Ultimately Introversion decided against that direction and after a few weeks of finding our footing we ended up with the design we have now.  In some respects we may keep some of the elements of the previous design.  Giving the walls a certain shade of color will still be helpful in the game to delineate areas. We may use the blueprint lines as a graphic for when the player is planning out his buildings.  In the end I guess the guys really wanted to try something that looks totally different from what they've made before.  They had approached me because they liked the work on Spacechem and based on some of the comments I read after Prison Architect's announcement (It looks like Spacechem and Dwarf Fortress had a baby) it turns out that is exactly what they got!

Monday, January 9, 2012

David Allcock and Eva Kuntz

Something I've taken to doing in movies is waiting for the credits to roll and listing down the names of the artists who took part in conceptualizing the film.  I take down production designers, art directors, concept artists, graphic artists, illustrators, storyboard artists.  Basically these are the names of people nobody else knows or recognizes but are integral parts of the creation of any movie.  I do this partly to recognize them for work but also to learn from them in case they have a blog hat I can visit.

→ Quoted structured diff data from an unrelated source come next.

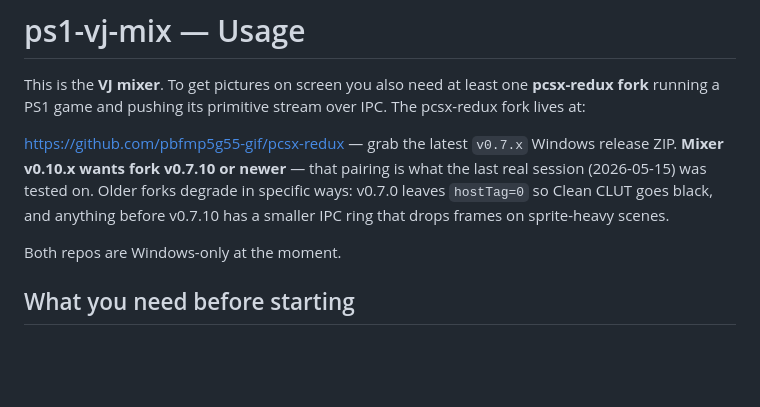
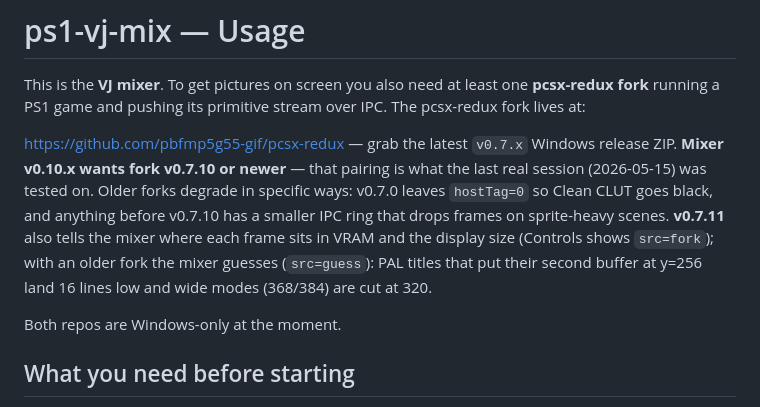
Before and after one commit to pbfmp5g55-gif/ps1-vj-mix, a Markdown page: USAGE.md, the part around the change. Drawn GitHub-style; blank space fills up the shorter version.

```diff
--- a/USAGE.md
+++ b/USAGE.md
@@ -10,7 +10,11 @@ primitive stream over IPC. The pcsx-redux fork lives at:
   (2026-05-15) was tested on. Older forks degrade in specific ways:
   v0.7.0 leaves `hostTag=0` so Clean CLUT goes black, and anything
   before v0.7.10 has a smaller IPC ring that drops frames on
-  sprite-heavy scenes.
+  sprite-heavy scenes. **v0.7.11** also tells the mixer where each frame
+  sits in VRAM and the display size (Controls shows `src=fork`); with an
+  older fork the mixer guesses (`src=guess`): PAL titles that put their
+  second buffer at y=256 land 16 lines low and wide modes (368/384) are
+  cut at 320.
 
 Both repos are Windows-only at the moment.
 
```
Also changed, not shown: HANDOVER_ja.md (+8 -2 lines), design/FRAME_ORIGIN.md (added, +126 -0 lines).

For this movie, the blogs that I dug up were for David Allcock and Eva Kuntz (there's a joke there that I'm going to leave hanging).  Allcock is more my kind of guy, sort of an all around illustrator/concept/storyboard artist (it's his storyboard seen above), while Kuntz is rather adept at photomanipulation and photomontages.  I hope you enjoy poring over these blogs, and I'll try to update these as I watch movies in the coming year.

Friday, January 6, 2012

Starting 2012 with a Bang

When I started this blog my goal was to be an illustrator for a property like Warhammer, M:TG, or L5R and slowly move my way out of games.  There was a good 3 months last year where I had my nose to the grindstone, buying up art videos left and right and doing weekly Conceptart challenges.  It was thrilling, frustrating, rewarding, and humbling all at the same time.

But games just kept creeping back into my system.  I'm still working on the game Prison Architect with the fine folks over at Introversion, and I felt like the network I had built in the indie game world was just too substantial to put to waste.

So I finally decided to make a game.

After years of encouraging developers to make their own games (as IGDA Manila head) I'm finally taking the leap myself.  I pitched the idea a good friend of mine (who I feel jumped at the opportunity to work on something/anything aside from his startup company) and he surprised me with a build of the basic game on my birthday.  We plan on rolling something out by the end of month and then just seeing what happens next.

Not sure how much I want to reveal about the game right now, but take a gander at the first few graphics above and start drawing you own conclusions!